9 Digital Marketing Trends Banks and Credit Unions Can’t Ignore

The marketing function at financial institutions is being disrupted by new technologies and tools that didn't exist five years ago. Banks and credit unions must now use data and advanced analytics to build more personalized communication and improve the customer experience.

While changes in the banking industry are happening virtually every day, there may be no area of financial services where change is happening faster than in the marketing function. From new technologies to new channels and strategies, bank and credit union marketers must be both agile and willing to embrace change. As a result, it is important to review what will likely occur over the next year.

Improving the marketing communications process — from the consumer’s perspective — drives growth, loyalty and profitability. Managing the marketing process without taking advantage of the technology tools available is a recipe for failure.

Last year, we reviewed the most important marketing industry trends that can’t be ignored by financial marketers. Unfortunately, according to research from the Digital Banking Report, many financial services marketers were not embracing or effectively prioritizing these trends.

Hopefully, the year ahead will be different. Here is what we believe will be the most important financial marketing trends for the next 12 months and beyond.

1. Personalization

Machine learning (ML) and artificial intelligence (AI) have driven increasingly more efficient data analysis, making it easier for financial marketers to deliver hyper-personalization to consumers. This personalization goes far beyond using a customer’s name, to personalizing content and creating unique customer journeys.

According to Selligent research, “Today’s consumers expect companies to know their preferences on a very intimate level, especially when they have explicitly provided their data. In fact, 74% of global consumers expect brands to treat them as an individual, not as a member of some segment.”

Financial marketers will increasingly use predictive lead scoring, deploying real-time trigger campaigns to deliver dynamic content at every phase of the user journey. By focusing your brand on individual customer needs, engaging with useful and personalized communication, you will move from next most likely product to next most likely action.
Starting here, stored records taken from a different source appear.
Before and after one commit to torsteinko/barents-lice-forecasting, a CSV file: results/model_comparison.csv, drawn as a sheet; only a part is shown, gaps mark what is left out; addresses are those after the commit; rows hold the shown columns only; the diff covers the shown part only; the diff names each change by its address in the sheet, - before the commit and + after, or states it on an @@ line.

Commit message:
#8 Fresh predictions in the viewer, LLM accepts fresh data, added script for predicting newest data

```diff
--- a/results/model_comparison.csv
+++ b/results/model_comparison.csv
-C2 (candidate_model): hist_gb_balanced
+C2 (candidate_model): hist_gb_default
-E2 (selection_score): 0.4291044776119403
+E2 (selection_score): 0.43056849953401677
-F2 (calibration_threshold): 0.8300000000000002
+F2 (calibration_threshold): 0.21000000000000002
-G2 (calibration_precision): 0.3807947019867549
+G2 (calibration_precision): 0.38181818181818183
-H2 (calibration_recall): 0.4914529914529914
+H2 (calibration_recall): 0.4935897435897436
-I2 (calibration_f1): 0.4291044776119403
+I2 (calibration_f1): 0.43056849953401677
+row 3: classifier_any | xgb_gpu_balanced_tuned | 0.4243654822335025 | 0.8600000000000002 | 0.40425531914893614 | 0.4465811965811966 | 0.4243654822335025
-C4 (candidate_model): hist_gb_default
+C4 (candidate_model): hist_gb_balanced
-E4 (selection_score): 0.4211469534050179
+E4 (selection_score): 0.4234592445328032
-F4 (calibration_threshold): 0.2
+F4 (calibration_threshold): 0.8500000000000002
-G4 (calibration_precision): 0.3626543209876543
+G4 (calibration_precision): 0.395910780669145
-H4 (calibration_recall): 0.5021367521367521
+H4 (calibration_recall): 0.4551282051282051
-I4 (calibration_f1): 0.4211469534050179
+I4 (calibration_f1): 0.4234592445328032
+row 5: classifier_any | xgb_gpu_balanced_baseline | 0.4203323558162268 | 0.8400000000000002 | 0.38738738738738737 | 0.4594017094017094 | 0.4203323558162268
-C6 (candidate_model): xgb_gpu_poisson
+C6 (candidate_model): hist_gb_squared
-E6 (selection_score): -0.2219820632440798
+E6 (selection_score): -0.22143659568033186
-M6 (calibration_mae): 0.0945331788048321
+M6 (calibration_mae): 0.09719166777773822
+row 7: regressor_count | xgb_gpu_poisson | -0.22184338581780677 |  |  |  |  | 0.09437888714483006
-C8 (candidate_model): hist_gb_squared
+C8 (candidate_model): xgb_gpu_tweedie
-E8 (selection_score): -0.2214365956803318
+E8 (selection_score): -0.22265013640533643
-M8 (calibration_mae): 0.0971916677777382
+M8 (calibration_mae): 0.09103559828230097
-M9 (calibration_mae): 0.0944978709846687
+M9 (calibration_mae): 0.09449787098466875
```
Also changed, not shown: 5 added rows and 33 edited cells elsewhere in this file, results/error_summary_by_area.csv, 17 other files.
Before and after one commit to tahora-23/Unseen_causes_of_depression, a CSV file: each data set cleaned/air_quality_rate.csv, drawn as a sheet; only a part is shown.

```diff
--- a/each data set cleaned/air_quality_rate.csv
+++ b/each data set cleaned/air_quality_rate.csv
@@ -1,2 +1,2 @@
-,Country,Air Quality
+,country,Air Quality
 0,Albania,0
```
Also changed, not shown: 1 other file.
Consumers will turn towards brands who listen and learn from their behaviors and who create genuine relationships with them. In 2019, the consumer will control not only the journey, but also the conversation. Personalization will help banks and credit unions engage to enable true, authentic, customer-centric marketing.

( Read More: The Three Biggest Digital Marketing Mistakes )

2. AI and Machine Learning

AI is becoming increasingly important to financial institutions. As they move beyond use in risk, fraud and compliance, artificial intelligence and machine learning are becoming mainstream technologies, and marketers must understand their benefits and uses. Every financial marketing organization should have an AI strategy in 2019.

In the past, keywords and search histories were used to determine consumer intent. With AI and machine learning, banks and credit unions can identify intent automatically, using sources such as social media, transactions and behaviors to automatically match intent to offerings.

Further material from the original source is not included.